═════ Task material ═════

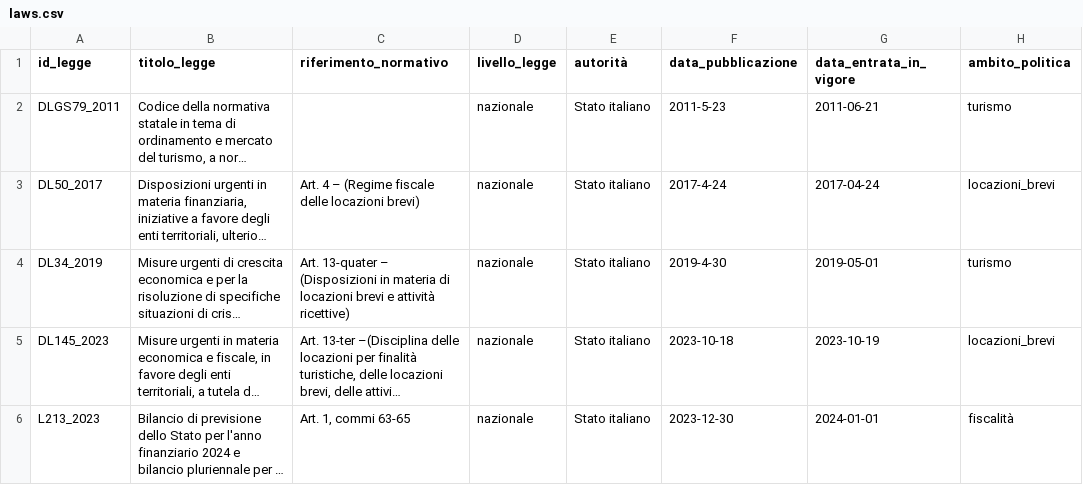
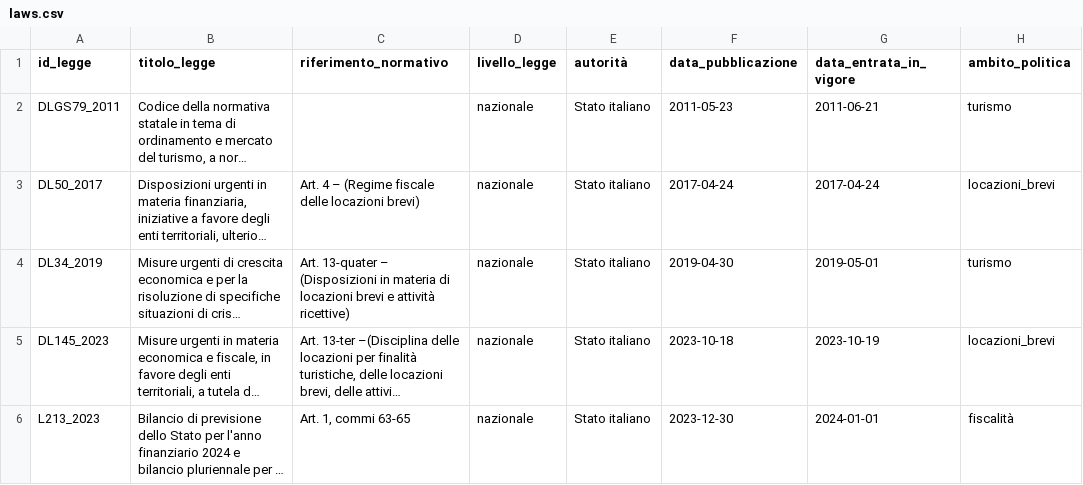
Before and after one commit to metamuses/here-to-stay, a CSV file: datasets/laws.csv, drawn as a sheet; only a part is shown; long unchanged cells end in …; the diff names each change by its address in the sheet, - before the commit and + after, or states it on an @@ line.

Commit message:
Fix laws.csv

```diff
--- a/datasets/laws.csv
+++ b/datasets/laws.csv
-F2 (data_pubblicazione): 2011-5-23
+F2 (data_pubblicazione): 2011-05-23
-F3 (data_pubblicazione): 2017-4-24
+F3 (data_pubblicazione): 2017-04-24
-F4 (data_pubblicazione): 2019-4-30
+F4 (data_pubblicazione): 2019-04-30
```
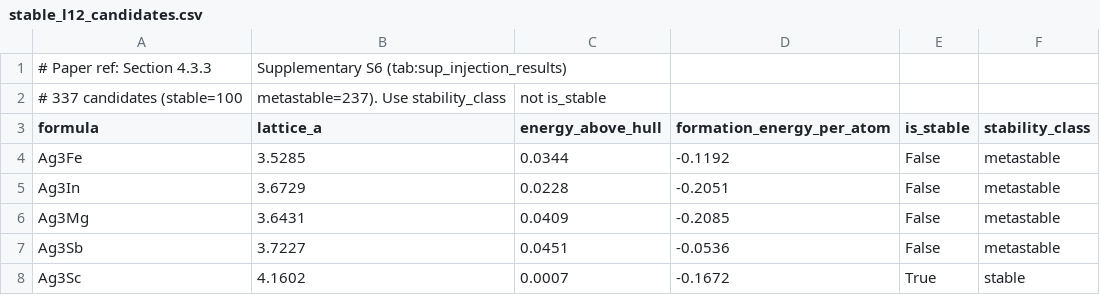
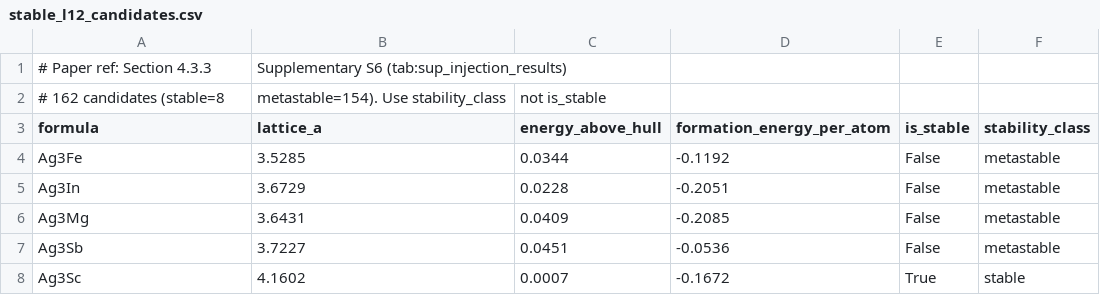
Before and after one commit to minimumtone/machine-learning, a CSV file: l12-schema-graph-text2sql/evaluation/stable_l12_candidates.csv, drawn as a sheet; only a part is shown.

```diff
--- a/l12-schema-graph-text2sql/evaluation/stable_l12_candidates.csv
+++ b/l12-schema-graph-text2sql/evaluation/stable_l12_candidates.csv
@@ -1,3 +1,3 @@
 # Paper ref: Section 4.3.3, Supplementary S6 (tab:sup_injection_results)
-# 337 candidates (stable=100, metastable=237). Use stability_class, not is_stable
+# 162 candidates (stable=8, metastable=154). Use stability_class, not is_stable
 formula,lattice_a,energy_above_hull,formation_energy_per_atom,is_stable,stability_class
```
Also changed, not shown: 4 other files.
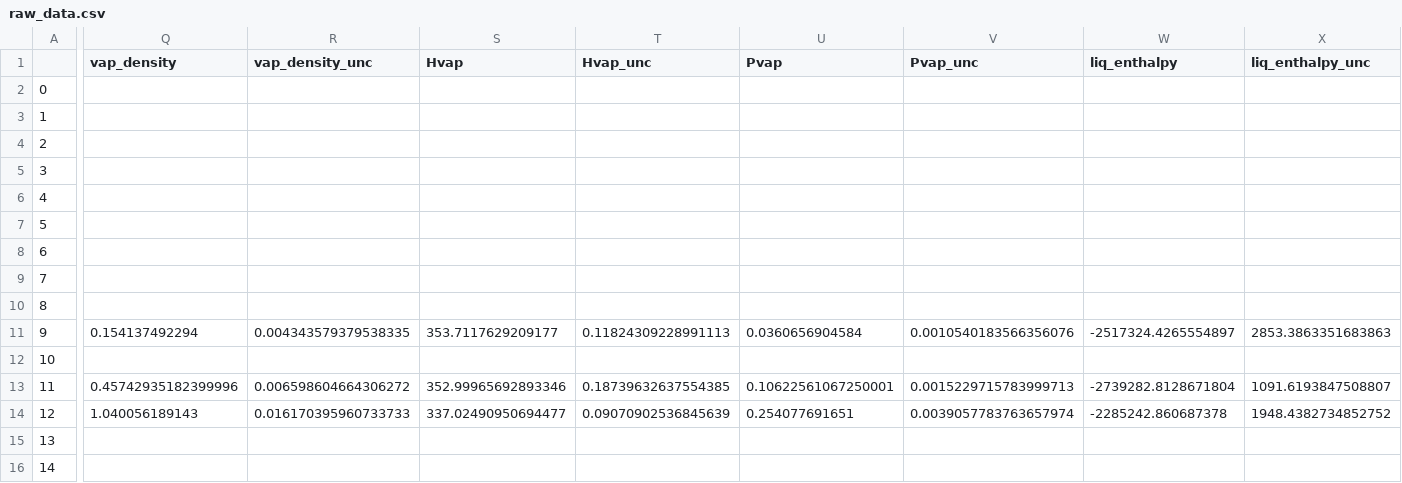
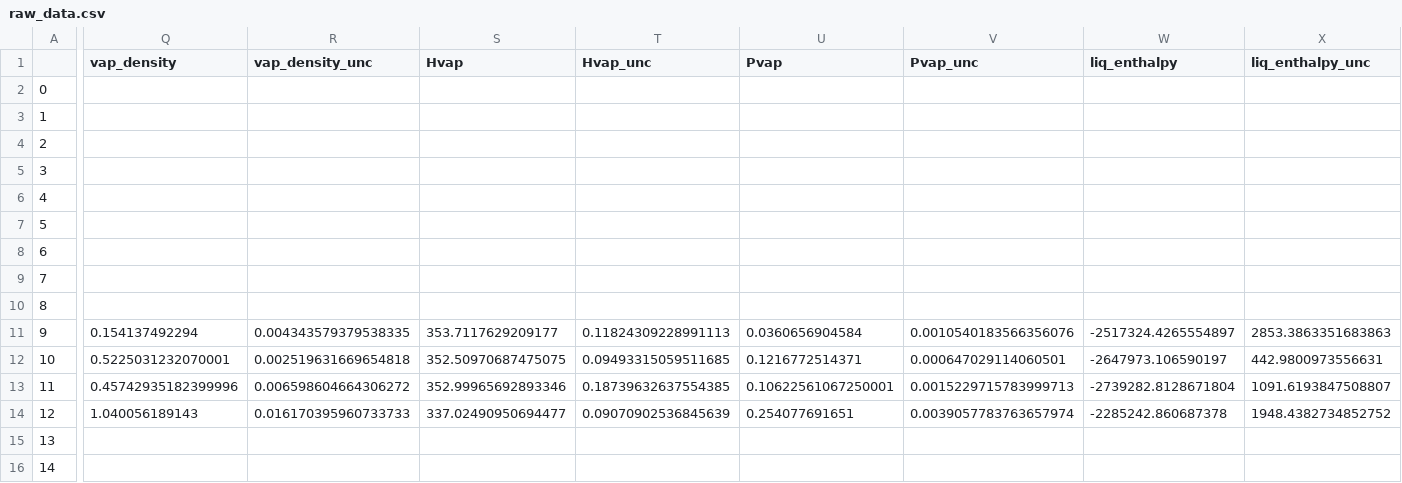
Before and after one commit to MaginnGroup/ES-FFO-Public, a CSV file: Opt_ES/analysis/at_00/DEC/ExpVal/opt_res/ms_val_opt/raw_data.csv, drawn as a sheet; only a part is shown, gaps mark what is left out; the diff covers the shown part only; the diff names each change by its address in the sheet, - before the commit and + after, or states it on an @@ line.

Commit message:
Updated DEC Data

```diff
--- a/Opt_ES/analysis/at_00/DEC/ExpVal/opt_res/ms_val_opt/raw_data.csv
+++ b/Opt_ES/analysis/at_00/DEC/ExpVal/opt_res/ms_val_opt/raw_data.csv
-Q12 (vap_density): (empty)
+Q12 (vap_density): 0.5225031232070001
-R12 (vap_density_unc): (empty)
+R12 (vap_density_unc): 0.002519631669654818
-S12 (Hvap): (empty)
+S12 (Hvap): 352.50970687475075
-T12 (Hvap_unc): (empty)
+T12 (Hvap_unc): 0.09493315059511685
-U12 (Pvap): (empty)
+U12 (Pvap): 0.1216772514371
-V12 (Pvap_unc): (empty)
+V12 (Pvap_unc): 0.000647029114060501
-W12 (liq_enthalpy): (empty)
+W12 (liq_enthalpy): -2647973.106590197
-X12 (liq_enthalpy_unc): (empty)
+X12 (liq_enthalpy_unc): 442.9800973556631
```
Also changed, not shown: 2 edited cells elsewhere in this file, Opt_ES/analysis/at_00/DEC/ExpVal/opt_res/ms_val_opt/Hvap_estimates.csv, Opt_ES/analysis/at_00/DEC/ExpVal/opt_res/ms_val_opt/error_data.csv, 4 other files.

═════

* [Problem details]:
The expected answer is the complete set of entries, copied verbatim, with no pictures.

* [Your response]:
Before and after one commit to metamuses/here-to-stay, a CSV file: datasets/laws.csv, drawn as a sheet; only a part is shown; long unchanged cells end in …; the diff names each change by its address in the sheet, - before the commit and + after, or states it on an @@ line.

Commit message:
Fix laws.csv

```diff
--- a/datasets/laws.csv
+++ b/datasets/laws.csv
-F2 (data_pubblicazione): 2011-5-23
+F2 (data_pubblicazione): 2011-05-23
-F3 (data_pubblicazione): 2017-4-24
+F3 (data_pubblicazione): 2017-04-24
-F4 (data_pubblicazione): 2019-4-30
+F4 (data_pubblicazione): 2019-04-30
```
Before and after one commit to minimumtone/machine-learning, a CSV file: l12-schema-graph-text2sql/evaluation/stable_l12_candidates.csv, drawn as a sheet; only a part is shown.

```diff
--- a/l12-schema-graph-text2sql/evaluation/stable_l12_candidates.csv
+++ b/l12-schema-graph-text2sql/evaluation/stable_l12_candidates.csv
@@ -1,3 +1,3 @@
 # Paper ref: Section 4.3.3, Supplementary S6 (tab:sup_injection_results)
-# 337 candidates (stable=100, metastable=237). Use stability_class, not is_stable
+# 162 candidates (stable=8, metastable=154). Use stability_class, not is_stable
 formula,lattice_a,energy_above_hull,formation_energy_per_atom,is_stable,stability_class
```
Also changed, not shown: 4 other files.
Before and after one commit to MaginnGroup/ES-FFO-Public, a CSV file: Opt_ES/analysis/at_00/DEC/ExpVal/opt_res/ms_val_opt/raw_data.csv, drawn as a sheet; only a part is shown, gaps mark what is left out; the diff covers the shown part only; the diff names each change by its address in the sheet, - before the commit and + after, or states it on an @@ line.

Commit message:
Updated DEC Data

```diff
--- a/Opt_ES/analysis/at_00/DEC/ExpVal/opt_res/ms_val_opt/raw_data.csv
+++ b/Opt_ES/analysis/at_00/DEC/ExpVal/opt_res/ms_val_opt/raw_data.csv
-Q12 (vap_density): (empty)
+Q12 (vap_density): 0.5225031232070001
-R12 (vap_density_unc): (empty)
+R12 (vap_density_unc): 0.002519631669654818
-S12 (Hvap): (empty)
+S12 (Hvap): 352.50970687475075
-T12 (Hvap_unc): (empty)
+T12 (Hvap_unc): 0.09493315059511685
-U12 (Pvap): (empty)
+U12 (Pvap): 0.1216772514371
-V12 (Pvap_unc): (empty)
+V12 (Pvap_unc): 0.000647029114060501
-W12 (liq_enthalpy): (empty)
+W12 (liq_enthalpy): -2647973.106590197
-X12 (liq_enthalpy_unc): (empty)
+X12 (liq_enthalpy_unc): 442.9800973556631
```
Also changed, not shown: 2 edited cells elsewhere in this file, Opt_ES/analysis/at_00/DEC/ExpVal/opt_res/ms_val_opt/Hvap_estimates.csv, Opt_ES/analysis/at_00/DEC/ExpVal/opt_res/ms_val_opt/error_data.csv, 4 other files.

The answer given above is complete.